Tuesday, September 17, 2013

A couple of stories about hospitality

I read a blog post today about the difficulties and joys of practicing hospitality when you have a houseful of small children.  Last week, I had a conversation with two moms in my church about opening their homes and I shared the potato story with them.  I offer this story and another, from my own experience, today as an encouragement to anyone who struggles with opening her home to others ...

The Potato Story

Way back in the early 80's and again in the early 90's, Coty and I lived in Nairobi.  We loved our life there, loved the way that Kenyans and our expatriate friends at Nairobi Baptist would invite us to their homes. Over cups of tea and biscuits (cookies, in American English) , we had long, rich conversations.  We shared meals, too, but the food never seemed to be the main point of the visit.  The point was the people.

One of our friends in Nairobi told me this story of a visit she once had - a visit that changed her life and her mindset about hospitality.  It changed mine, too.

My friend, Margaret, and her family were invited one Sunday after church to the home of someone they had never met.  Upon arrival, they sat in the living room and shared a cup of tea with the rest of the family while the mother went into the kitchen.  A short time later, she emerged from the kitchen with a steaming pot of boiled potatoes and invited everyone to the table.  The guests all expected that their hostess would return to the kitchen for more food, but she sat down at the table.  Their host gave thanks and the plates were filled with potatoes.

"I hope you enjoy the potatoes," the hostess said.  "We'd love to serve you more, but this is all we have right now.  My husband will get his paycheck this week and we will go to the shops, but we didn't want to miss the opportunity to share a meal with you today."

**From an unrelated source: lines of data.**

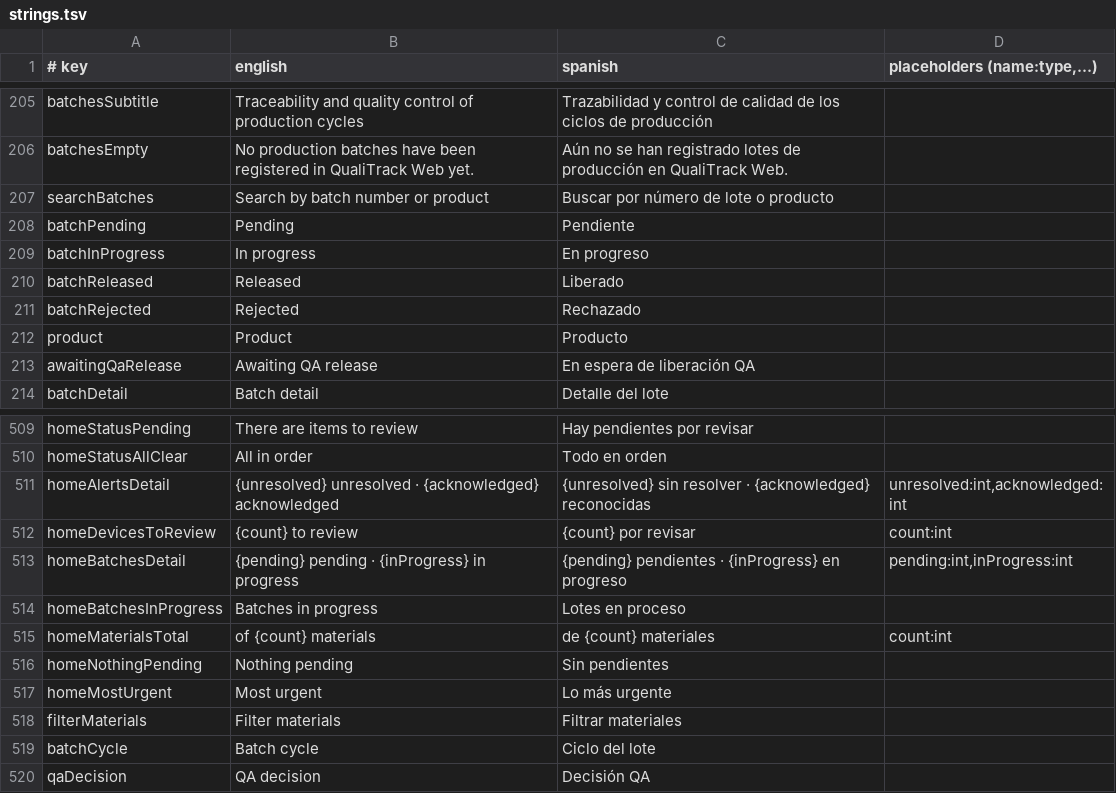
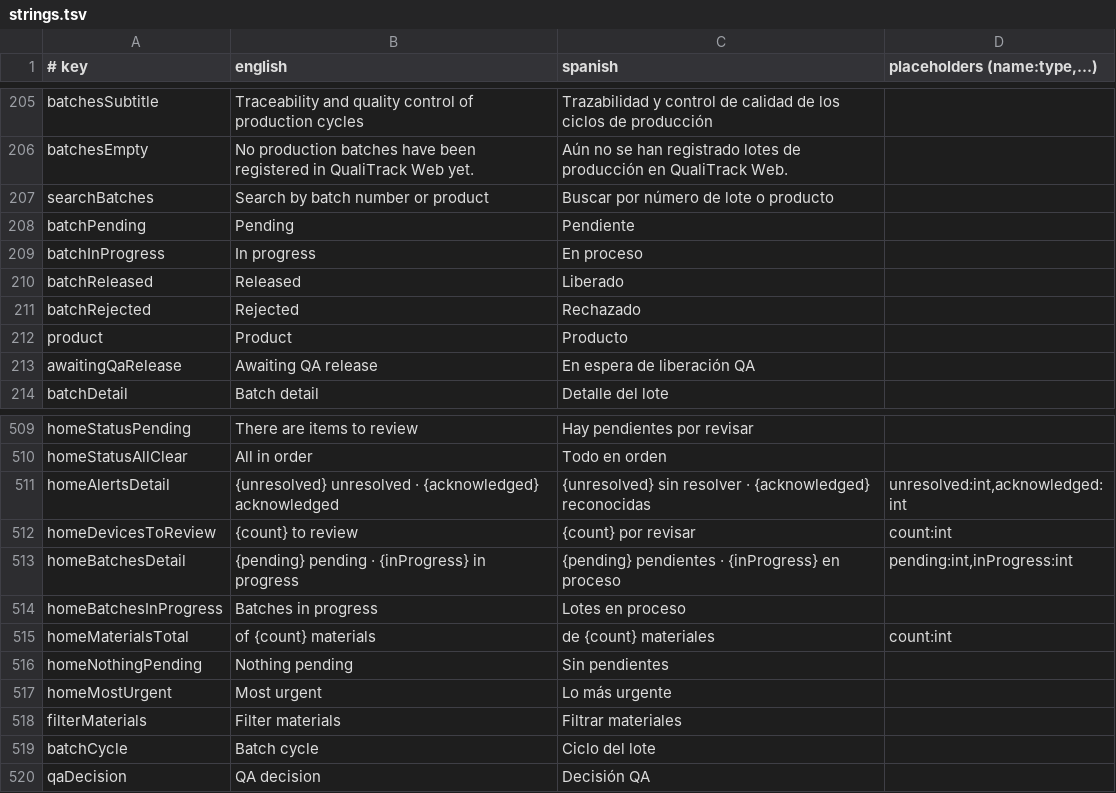
Before and after one commit to IoTech-2620-8741/qualitrack-mobile-application, a TSV file: i18n/strings.tsv, drawn as a sheet; only a part is shown, gaps mark what is left out.

Commit message:
fix(i18n): say "En proceso" for batches in progress, as the style guide does
The style guide and the web app call a batch in progress "En proceso",
but the app said "En progreso" in the batch status and in the Home's
batches detail.

```diff
--- a/i18n/strings.tsv
+++ b/i18n/strings.tsv
@@ -208,3 +208,3 @@ searchBatches	Search by batch number or product	Buscar por número de lote o pro
 batchPending	Pending	Pendiente
-batchInProgress	In progress	En progreso
+batchInProgress	In progress	En proceso
 batchReleased	Released	Liberado
@@ -512,3 +512,3 @@ homeAlertsDetail	{unresolved} unresolved · {acknowledged} acknowledged	{unresol
 homeDevicesToReview	{count} to review	{count} por revisar	count:int
-homeBatchesDetail	{pending} pending · {inProgress} in progress	{pending} pendientes · {inProgress} en progreso	pending:int,inProgress:int
+homeBatchesDetail	{pending} pending · {inProgress} in progress	{pending} pendientes · {inProgress} en proceso	pending:int,inProgress:int
 homeBatchesInProgress	Batches in progress	Lotes en proceso
```
Also changed, not shown: 2 other files.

Margaret said that those were the best potatoes she ever ate, not because they were a culinary masterpiece, but because the hospitality was the most genuine she had ever experienced.

Cobwebs and Company

Years ago, when we lived in Massachusetts, I hosted a church women's gathering.  I no longer remember anything about the content of the meeting, the refreshments that were served, or who was there - except for one woman - who later shared her own story of that evening.

M was at that time functioning as a single mom.  Her husband was in prison and she had three young children.  She lived in a small, old duplex and though she always joined in church activities or gatherings that were held at other's homes, she never invited anyone to her home.

She was afraid.  Afraid that because her husband was in prison, people wouldn't want to come; afraid that with her food stamp money she wouldn't be able to provide a meal that others would enjoy; afraid that her cramped home with peeling wallpaper and musty basement wouldn't be clean enough.  So, she never invited anyone to her home.

Until a few months later ...

And then I learned the reason why she had decided that she, too, could offer hospitality.  She told me that on the evening of the gathering at my house, she had glanced upwards toward the skylight in our family room.  There were cobwebs - not just a strand of spider silk, but thick cobwebs - in the corners of the skylight and hanging down, catching the light from above, waving in the slight breeze from the open window.  Then she looked to the corners of the room.  More cobwebs.  While the women talked, M was watching the cobwebs and thinking, "If Beth can open her home to all of us and not worry about those cobwebs, well then, maybe I can invite someone to my house."  And she did.  Those cobwebs gave her courage and she began inviting women over, then families. She stopped worrying so much about her house and instead, delighted in serving and caring for the people who, all along, would have been happy to visit.  It was the cobwebs that did it.

The funny thing is I, a mother of six little ones, had never, ever looked at that skylight.  After M told me her story, I went home and looked at it as I had never looked at it before.  Sure enough, the cobwebs were still there - probably more than had been there before.

You are thinking that perhaps I left all those cobwebs there as a reminder that our oversights and imperfections may be just the thing that encourages another person.  Well, I thought about that, but no, I cleaned them.  They had served their purpose for that time.  And of course, there would, and always will, be plenty of imperfections, messes, and oversights in my home.  But if they ever keep me from welcoming someone, then surely I will have forgotten the lesson of the cobwebs.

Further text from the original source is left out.